For buildings and infrastructure projects of any size commissioned by or on behalf of central or local government or by a grant-aided organisation. Jointly sponsored by CABE (the Commission for Architecture and the Built Environment) and the OGC (Office of Government Commerce).
Unlike other academies, the City of London's dazzling new establishment in Bermondsey does not replace a failing school. In fact, it is both the first state secondary school to be commissioned by the City of London Corporation and one of the Corporation's most demanding projects, because of the legal obstacles that had to be overcome before construction could start.
The superb facility was delivered to time and on budget by the design and construction team and is an exemplar of very early involvement of the builder and final customer, partnering with a PPC2000 contract, use of a professional coach, and the 'get it done' approach of all team members.
The brief for the academy was established in 2001 by the Corporation with the London Borough of Southwark and DfES. In February 2002 the design-and-construct duo of Studio E and Willmott Dixon was appointed. The academy's designated principal was also brought into the team, playing a key role in development of the design.
The snag was over the chosen site - formerly railway sidings of the Bricklayers' Arms station that predated the rail terminus at London Bridge. An awkward parcel of land, it is split in two by a road viaduct and had long ago been designated a park. But its use had descended to that of a meeting place for drug addicts. The planning proposal to put a school on the site was subjected to a vigorous legal challenge. In the end this was settled by a judicial review which allowed the academy to proceed.

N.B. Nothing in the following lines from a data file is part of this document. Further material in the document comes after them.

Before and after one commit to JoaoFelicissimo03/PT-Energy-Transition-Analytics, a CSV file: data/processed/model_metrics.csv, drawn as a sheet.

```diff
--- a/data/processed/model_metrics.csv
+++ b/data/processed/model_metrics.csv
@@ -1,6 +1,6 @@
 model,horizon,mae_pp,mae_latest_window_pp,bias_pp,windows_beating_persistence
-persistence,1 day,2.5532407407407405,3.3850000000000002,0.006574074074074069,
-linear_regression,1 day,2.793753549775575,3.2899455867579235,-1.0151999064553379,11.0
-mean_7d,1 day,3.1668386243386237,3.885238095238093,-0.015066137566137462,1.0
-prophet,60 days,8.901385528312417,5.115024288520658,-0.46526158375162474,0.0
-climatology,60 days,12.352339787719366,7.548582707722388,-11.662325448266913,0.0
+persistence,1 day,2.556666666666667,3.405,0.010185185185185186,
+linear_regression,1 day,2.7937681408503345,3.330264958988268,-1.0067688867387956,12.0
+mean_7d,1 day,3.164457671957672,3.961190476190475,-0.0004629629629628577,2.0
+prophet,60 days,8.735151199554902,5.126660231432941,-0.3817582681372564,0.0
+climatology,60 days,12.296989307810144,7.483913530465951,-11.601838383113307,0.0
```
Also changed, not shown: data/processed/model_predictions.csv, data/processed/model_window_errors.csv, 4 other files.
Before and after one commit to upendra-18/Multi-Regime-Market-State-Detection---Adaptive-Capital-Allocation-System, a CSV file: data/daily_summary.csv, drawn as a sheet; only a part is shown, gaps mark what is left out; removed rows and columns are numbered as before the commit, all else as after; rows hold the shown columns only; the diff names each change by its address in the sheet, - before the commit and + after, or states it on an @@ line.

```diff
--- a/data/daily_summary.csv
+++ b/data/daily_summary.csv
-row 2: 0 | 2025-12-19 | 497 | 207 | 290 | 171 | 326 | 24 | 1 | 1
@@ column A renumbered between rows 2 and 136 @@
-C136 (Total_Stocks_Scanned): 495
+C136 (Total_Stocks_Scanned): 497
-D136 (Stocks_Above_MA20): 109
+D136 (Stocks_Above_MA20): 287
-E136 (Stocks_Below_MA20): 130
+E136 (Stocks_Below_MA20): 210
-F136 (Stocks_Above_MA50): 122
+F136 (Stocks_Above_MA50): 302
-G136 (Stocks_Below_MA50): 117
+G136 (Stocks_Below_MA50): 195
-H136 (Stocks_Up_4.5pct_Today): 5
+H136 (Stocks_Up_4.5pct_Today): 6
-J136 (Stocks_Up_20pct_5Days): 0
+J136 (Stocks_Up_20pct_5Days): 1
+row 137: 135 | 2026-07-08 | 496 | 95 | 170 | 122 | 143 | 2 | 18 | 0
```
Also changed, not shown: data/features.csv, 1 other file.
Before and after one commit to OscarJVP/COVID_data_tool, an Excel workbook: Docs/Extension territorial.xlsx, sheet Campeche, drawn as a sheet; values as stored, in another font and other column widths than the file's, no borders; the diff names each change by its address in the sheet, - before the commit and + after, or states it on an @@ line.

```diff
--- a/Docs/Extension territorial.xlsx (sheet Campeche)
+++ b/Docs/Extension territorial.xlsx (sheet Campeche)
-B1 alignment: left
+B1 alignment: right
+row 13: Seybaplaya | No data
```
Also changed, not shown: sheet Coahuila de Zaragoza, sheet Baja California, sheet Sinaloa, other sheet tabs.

Construction began in January 2004. The tight space for the main building led to the choice of a five-storey structure. Steel was used for the frame for speed and exibility. A large atrium at the academy's heart brings in light, allows air circulation and sets the school apart from the status quo of secondary education buildings.
With the permanent structures in place on time by July 2005, the first pupils were able to move in at the beginning of the autumn term.
Applications for places now hugely outnumber the total number of pupils that can be accommodated, and all live within walking distance.
Client City of London Corporation Cost £23.53 million Principal designer Studio E Architects Engineer Dewhurst Macfarlane Contractor Willmott Dixon Construction